You are the owner of this article.
Government lawyer named superintendent of Grand Canyon park
alert top story

Government lawyer named superintendent of Grand Canyon park

Grand Canyon Trails Closed

Parts of the Grand Canyon -- but not the inner-canyon trails -- will reopen this weekend.

The National Park Service announced on Friday that Edward Keable, a veteran government lawyer, will be appointed as the new superintendent of the Grand Canyon National Park.

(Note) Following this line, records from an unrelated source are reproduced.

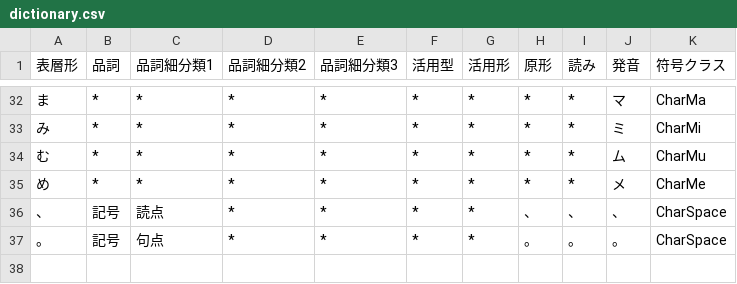
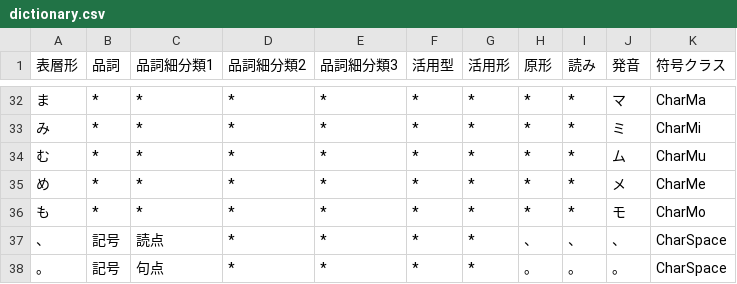
Before and after one commit to Wyess/text2shorthand, a CSV file: text2shorthand/shorthand/waseda/dictionary.csv, drawn as a sheet; only a part is shown, gaps mark what is left out; the diff names each change by its address in the sheet, - before the commit and + after, or states it on an @@ line.

Commit message:
Added CharMo

```diff
--- a/text2shorthand/shorthand/waseda/dictionary.csv
+++ b/text2shorthand/shorthand/waseda/dictionary.csv
+row 36: も | * | * | * | * | * | * | * | * | モ | CharMo
```
Also changed, not shown: 2 other files.
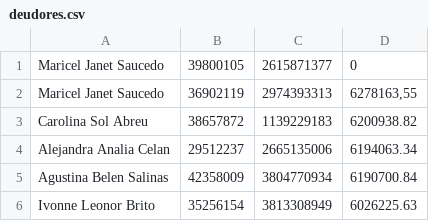
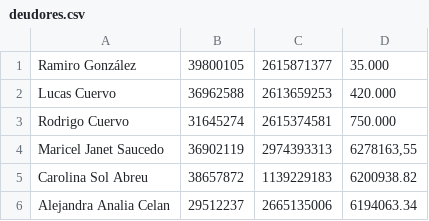
Before and after one commit to ramon248712/moratemprana, a CSV file: deudores.csv, drawn as a sheet; only a part is shown; the shorter side is filled out with more unchanged rows.

Commit message:
Update deudores.csv

```diff
--- a/deudores.csv
+++ b/deudores.csv
@@ -1,2 +1,4 @@
-Maricel Janet Saucedo;39800105;2615871377;0
+Ramiro González;39800105;2615871377;35.000
+Lucas Cuervo;36962588;2613659253;420.000
+Rodrigo Cuervo;31645274;2615374581;750.000
 Maricel Janet Saucedo;36902119;2974393313;6278163,55
```
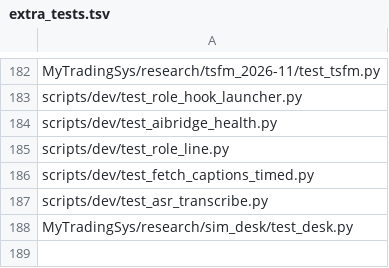
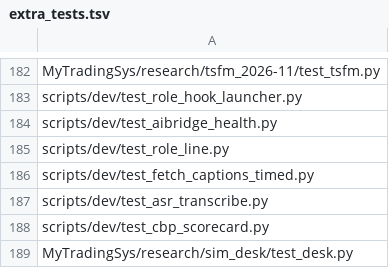
Before and after one commit to jishusharma/mts, a TSV file: scripts/dev/extra_tests.tsv, drawn as a sheet; only a part is shown, gaps mark what is left out; the diff names each change by its address in the sheet, - before the commit and + after, or states it on an @@ line.

Commit message:
lab gpt-spec-tests-cbp-scorecard: DONE (tests)
Result: 8 tests; 3/3 mutations detected; report MyTradingSys/research/layer_lab/reports/2026-11-02_gpt-spec-tests-cbp-scorecard.md

MTS-Session: MTS-20261102-1655Z-GEM-BLD-gemini-yt-batch-1102

```diff
--- a/scripts/dev/extra_tests.tsv
+++ b/scripts/dev/extra_tests.tsv
+row 188: scripts/dev/test_cbp_scorecard.py
```
Also changed, not shown: 3 other files.
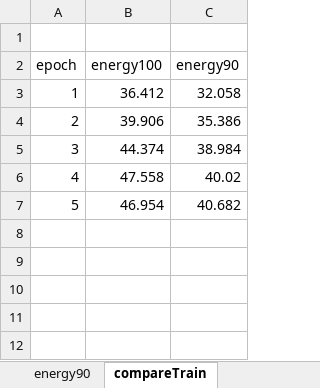
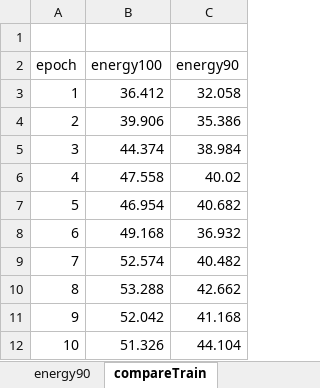
Before and after one commit to adam-dziedzic/bandlimited-cnns, an Excel workbook: results/compareCIFAR-10-PytorchPreserveEnergy.xlsx, sheet compareTrain, drawn as a sheet; values as stored, in another font and other column widths than the file's, no borders; charts and pictures not drawn; the diff names each change by its address in the sheet, - before the commit and + after, or states it on an @@ line.

```diff
--- a/results/compareCIFAR-10-PytorchPreserveEnergy.xlsx (sheet compareTrain)
+++ b/results/compareCIFAR-10-PytorchPreserveEnergy.xlsx (sheet compareTrain)
+row 8: 6 | 49.168 | 36.932
+row 9: 7 | 52.574 | 40.482
+row 10: 8 | 53.288 | 42.662
+row 11: 9 | 52.042 | 41.168
+row 12: 10 | 51.326 | 44.104
```
Also changed, not shown: sheet energy100, sheet energy90, sheet compareTest, charts or pictures, 2 other files.
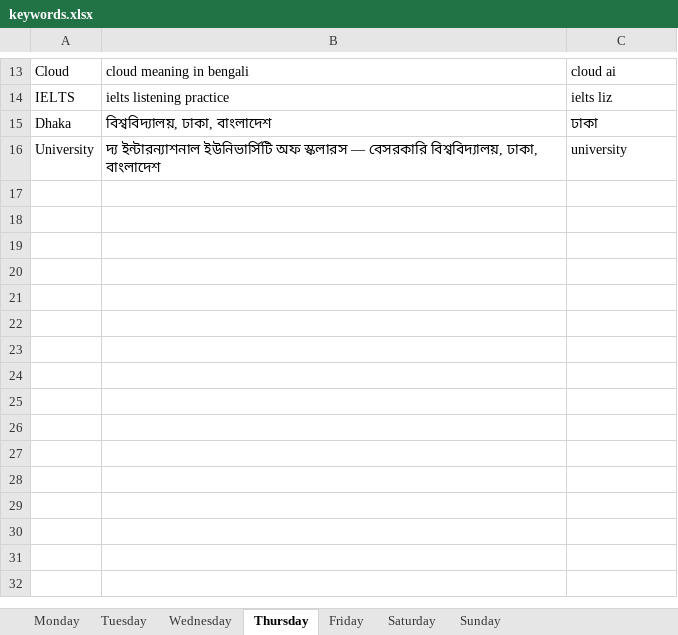
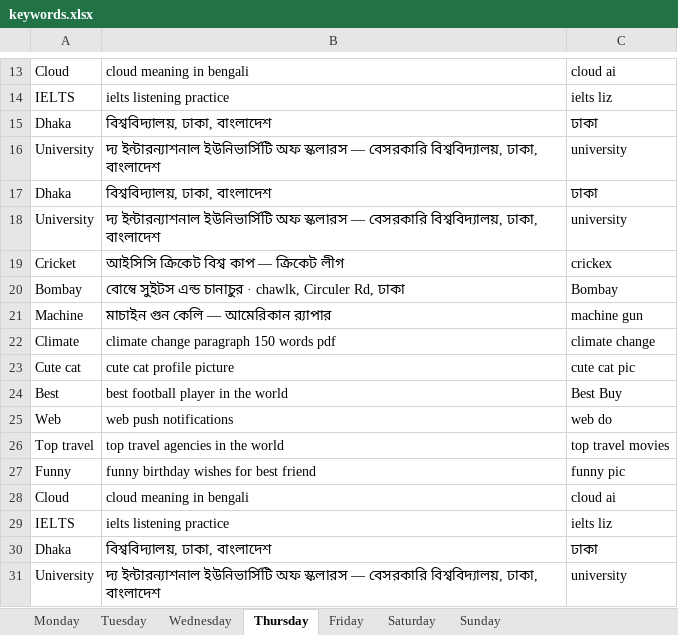
Before and after one commit to Md-Merazul-Islam/Key-one-assignment, an Excel workbook: keywords.xlsx, sheet Thursday, drawn as a sheet; only a part is shown, gaps mark what is left out; values as stored, in another font and other column widths than the file's, no borders; the diff names each change by its address in the sheet, - before the commit and + after, or states it on an @@ line.

```diff
--- a/keywords.xlsx (sheet Thursday)
+++ b/keywords.xlsx (sheet Thursday)
+row 17: Dhaka | বিশ্ববিদ্যালয়, ঢাকা, বাংলাদেশ | ঢাকা
+row 18: University | দ্য ইন্টারন্যাশনাল ইউনিভার্সিটি অফ স্কলারস — বেসরকারি বিশ্ববিদ্যালয়, ঢাকা, বাংলাদেশ | university
+row 19: Cricket | আইসিসি ক্রিকেট বিশ্ব কাপ — ক্রিকেট লীগ | crickex
+row 20: Bombay | বোম্বে সুইটস এন্ড চানাচুর · chawlk, Circuler Rd, ঢাকা | Bombay
+row 21: Machine | মাচাইন গুন কেলি — আমেরিকান র‍্যাপার | machine gun
+row 22: Climate | climate change paragraph 150 words pdf | climate change
+row 23: Cute cat | cute cat profile picture | cute cat pic
+row 24: Best | best football player in the world | Best Buy
+row 25: Web | web push notifications | web do
+row 26: Top travel | top travel agencies in the world | top travel movies
+row 27: Funny | funny birthday wishes for best friend | funny pic
+row 28: Cloud | cloud meaning in bengali | cloud ai
+row 29: IELTS | ielts listening practice | ielts liz
+row 30: Dhaka | বিশ্ববিদ্যালয়, ঢাকা, বাংলাদেশ | ঢাকা
+row 31: University | দ্য ইন্টারন্যাশনাল ইউনিভার্সিটি অফ স্কলারস — বেসরকারি বিশ্ববিদ্যালয়, ঢাকা, বাংলাদেশ | university
```
Also changed, not shown: sheet Monday, 1 other file.
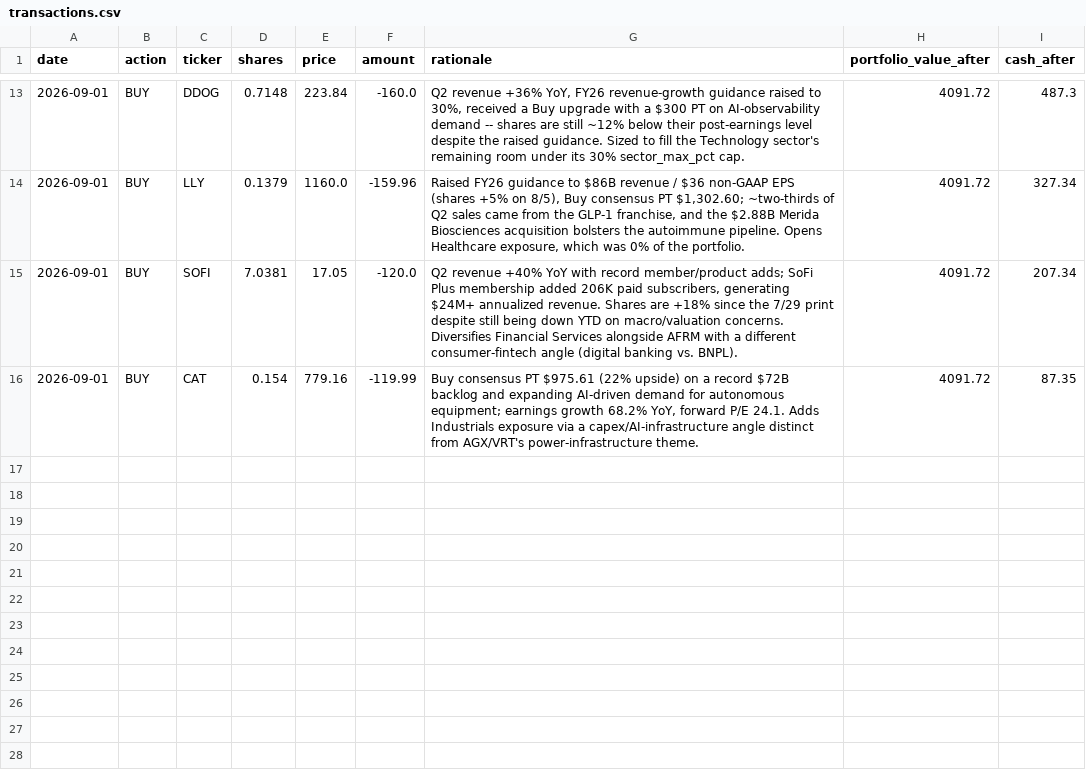
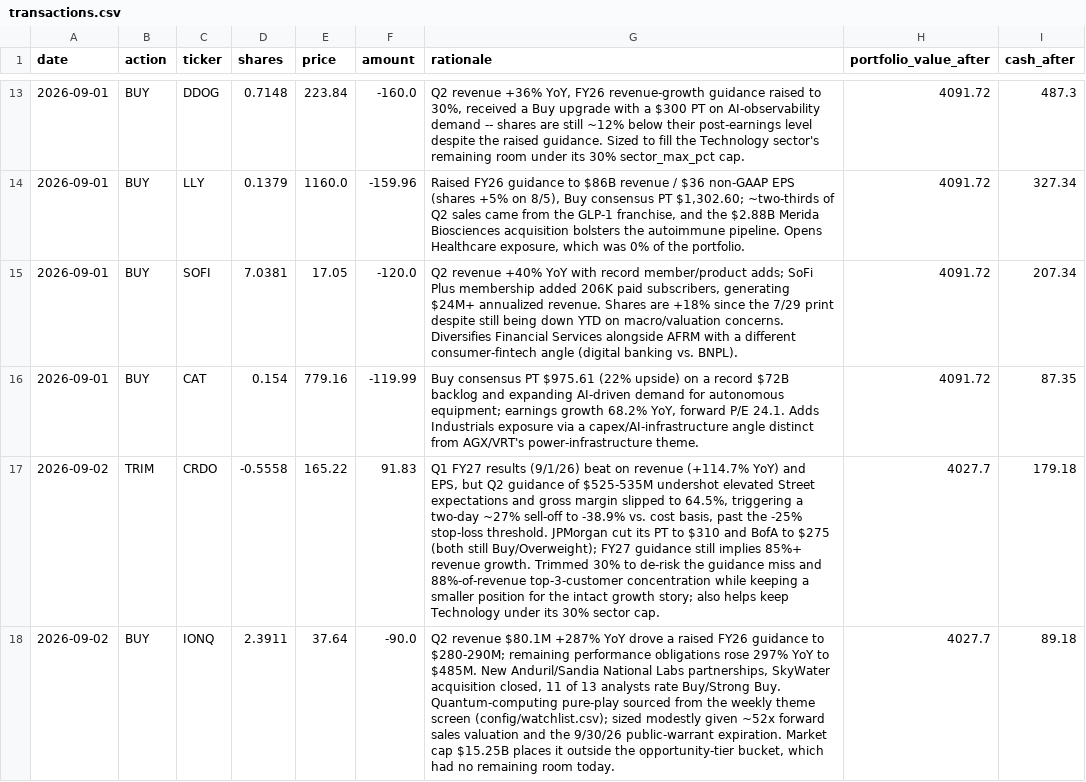
Before and after one commit to demers-ryan18/stock_analyst, a CSV file: data/transactions.csv, drawn as a sheet; only a part is shown, gaps mark what is left out; the diff names each change by its address in the sheet, - before the commit and + after, or states it on an @@ line.

```diff
--- a/data/transactions.csv
+++ b/data/transactions.csv
+row 17: 2026-09-02 | TRIM | CRDO | -0.5558 | 165.22 | 91.83 | Q1 FY27 results (9/1/26) beat on revenue (+114.7% YoY) and EPS, but Q2 guidance of $525-535M undershot elevated Street expectations and gross margin slipped to 64.5%, triggering a two-day ~27% sell-off to -38.9% vs. cost basis, past the -25% stop-loss threshold. JPMorgan cut its PT to $310 and BofA to $275 (both still Buy/Overweight); FY27 guidance still implies 85%+ revenue growth. Trimmed 30% to de-risk the guidance miss and 88%-of-revenue top-3-customer concentration while keeping a smaller position for the intact growth story; also helps keep Technology under its 30% sector cap. | 4027.7 | 179.18
+row 18: 2026-09-02 | BUY | IONQ | 2.3911 | 37.64 | -90.0 | Q2 revenue $80.1M +287% YoY drove a raised FY26 guidance to $280-290M; remaining performance obligations rose 297% YoY to $485M. New Anduril/Sandia National Labs partnerships, SkyWater acquisition closed, 11 of 13 analysts rate Buy/Strong Buy. Quantum-computing pure-play sourced from the weekly theme screen (config/watchlist.csv); sized modestly given ~52x forward sales valuation and the 9/30/26 public-warrant expiration. Market cap $15.25B places it outside the opportunity-tier bucket, which had no remaining room today. | 4027.7 | 89.18
```
Also changed, not shown: 5 other files.
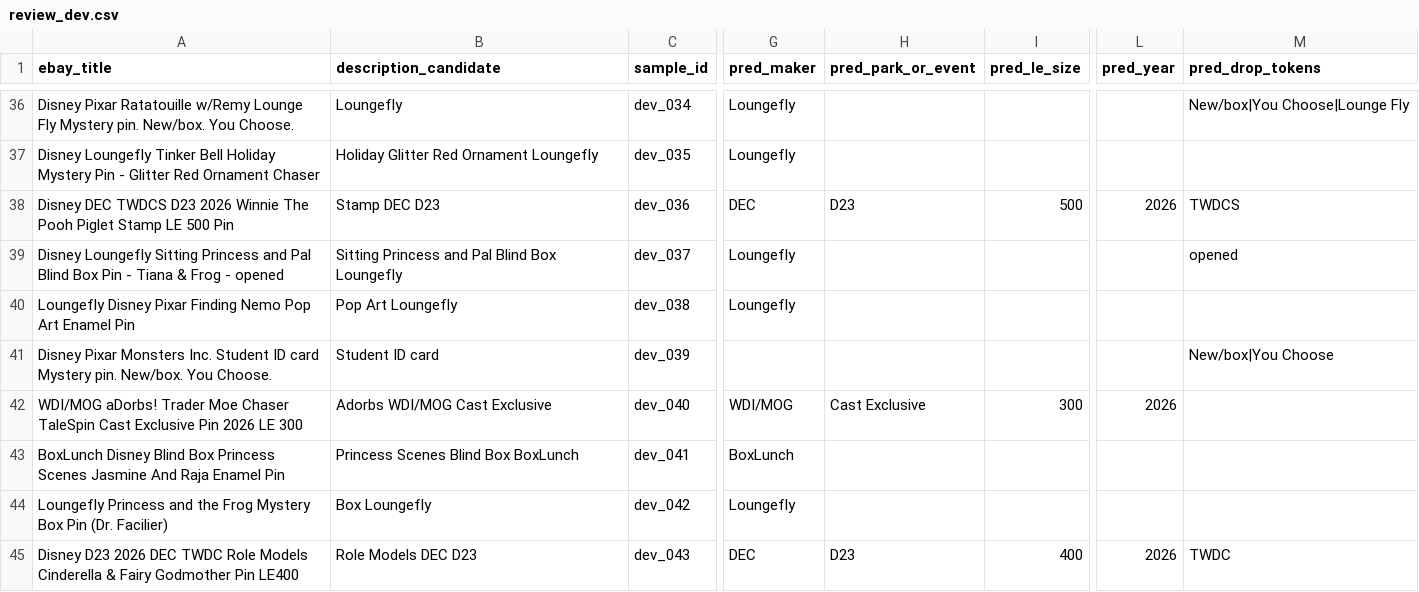
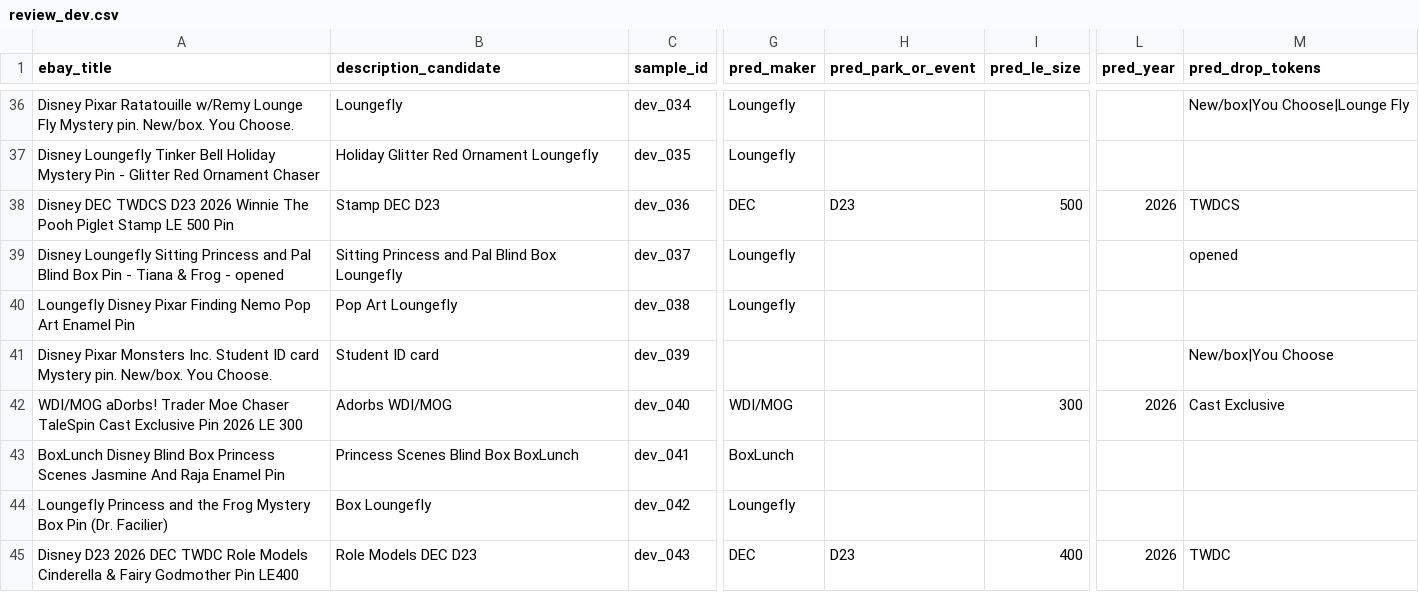
Before and after one commit to FinsAndPins/ClickToClaim, a CSV file: EbayTitleSlotExtract_20261123/reports/review_dev.csv, drawn as a sheet; only a part is shown, gaps mark what is left out; the diff names each change by its address in the sheet, - before the commit and + after, or states it on an @@ line.

```diff
--- a/EbayTitleSlotExtract_20261123/reports/review_dev.csv
+++ b/EbayTitleSlotExtract_20261123/reports/review_dev.csv
-B42 (description_candidate): Adorbs WDI/MOG Cast Exclusive
+B42 (description_candidate): Adorbs WDI/MOG
-H42 (pred_park_or_event): Cast Exclusive
+H42 (pred_park_or_event): (empty)
-M42 (pred_drop_tokens): (empty)
+M42 (pred_drop_tokens): Cast Exclusive
```
Also changed, not shown: 8 other files.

Keable will oversee all management aspects of the park’s 350 employees. Additionally, the superintendent is expected to oversee planning and programming, public relations, administration, resource management, public safety, interpretation, visitor services and facilities management, according to the National Park Service. The park saw 5.9 million visitors in 2019, down from over 6 million in 2018. People visit the park from around the world and often travel through many parts of the Southwest, which is a large driver of business across the region.

“I have long thought the Grand Canyon is the most beautiful place on earth,” Keable said in a statement. “I am greatly honored that Department of the Interior Secretary David Bernhardt and Deputy Director [David] Vela have entrusted me to work alongside the dedicated employees at the Grand Canyon National Park to conserve this natural wonder for the enjoyment, education and inspiration of the American people and the whole world.”

Keable replaces Christine Lehnertz, who resigned as the park’s superintendent in early 2019 after being cleared of allegations she created a hostile workplace. Others have filled the role temporarily.

David Vela, the Park Service's deputy director, said Keable will bring “excellent leadership skills and passion for our nation's public lands” to his new role as superintendent.

“His experience at the Department of the Interior also provides a broader perspective that will be an enormous benefit to the park, employees, and visitors,” Vela said in a statement.

Keable has been in his current job since 2012 and has worked in the Office of the Solicitor for 23 years and for the federal government for a total of 30 years, the Park Service said.

The Coalition to Protect America’s National Parks, a group of former park service employees and members of the public, released a statement calling the decision “shocking” because Keable has never held a position within the National Park Service before becoming superintendent.

Keable has worked as the assistant solicitor of general law for the Office of the Solicitor of the Department of the Interior, which oversees the National Park Service, since March 2012. The Office of the Solicitor is based in Washington D.C. and performs the legal work for the United States Department of Interior, manages the Department of Ethics Office and resolves Freedom of Information Act appeals.

Joan Anzelmo, a coalition member who was a superintendent of the Colorado National Monument before retiring in 2011, said she has never seen a superintendent hired from outside the park service before. She said the larger, more complex operations like the Grand Canyon, Yellowstone or Great Smoky Mountains National Parks could easily be compared to running a city.

“It’s just amazing the stuff behind the scenes that the visitor doesn’t see but they hope works right,” Anzelmo said.

Some members at the coalition said Keable’s hiring felt like a political choice due to his lack of direct park service experience.

“It doesn’t mean he’s not a great person, not a great attorney, but it doesn’t feel like it was a decision that was made because he is steeped in kind of experience, skills, and expertise that are absolutely necessary if you’re hoping to be a good, successful superintendent of an internationally known complex national park,” Anzelmo said.

Anzelmo pointed out Keable will have little time to learn as he’ll be starting at the peak of the canyon’s visitor and fire season. Currently the park is shut down after public officials pushed for the closure out of fear of further spreading the coronavirus. However, Keable will not start his position for 60 days.

Keable will be expected to manage complex water and utility systems around the park as well as create positive relationships with the surrounding land managers and Native American tribes.

Additionally, the public is watching the town of Tusayan and company of Stilo push their application to create a large hotel and resort on the edge of the park on Kaibab National Forest land. Many environmental activists and the public have voiced concerns about the impact of the hotel and park’s tightly regulated water supply and other hotels surrounding the park.

Anzelmo expected that due to its proximity to the park, Keable will an important party for any possible Kaibab National Forest environmental review of the proposal. Most recently, Stilo and Tusayan filed an updated application for road and utility easements and the Kaibab National Forest has not indicated whether the proposal has been accepted or not.


Get local news delivered to your inbox!

* I understand and agree that registration on or use of this site constitutes agreement to its user agreement and privacy policy.

Related to this story

Get up-to-the-minute news sent straight to your device.


News Alerts

Breaking News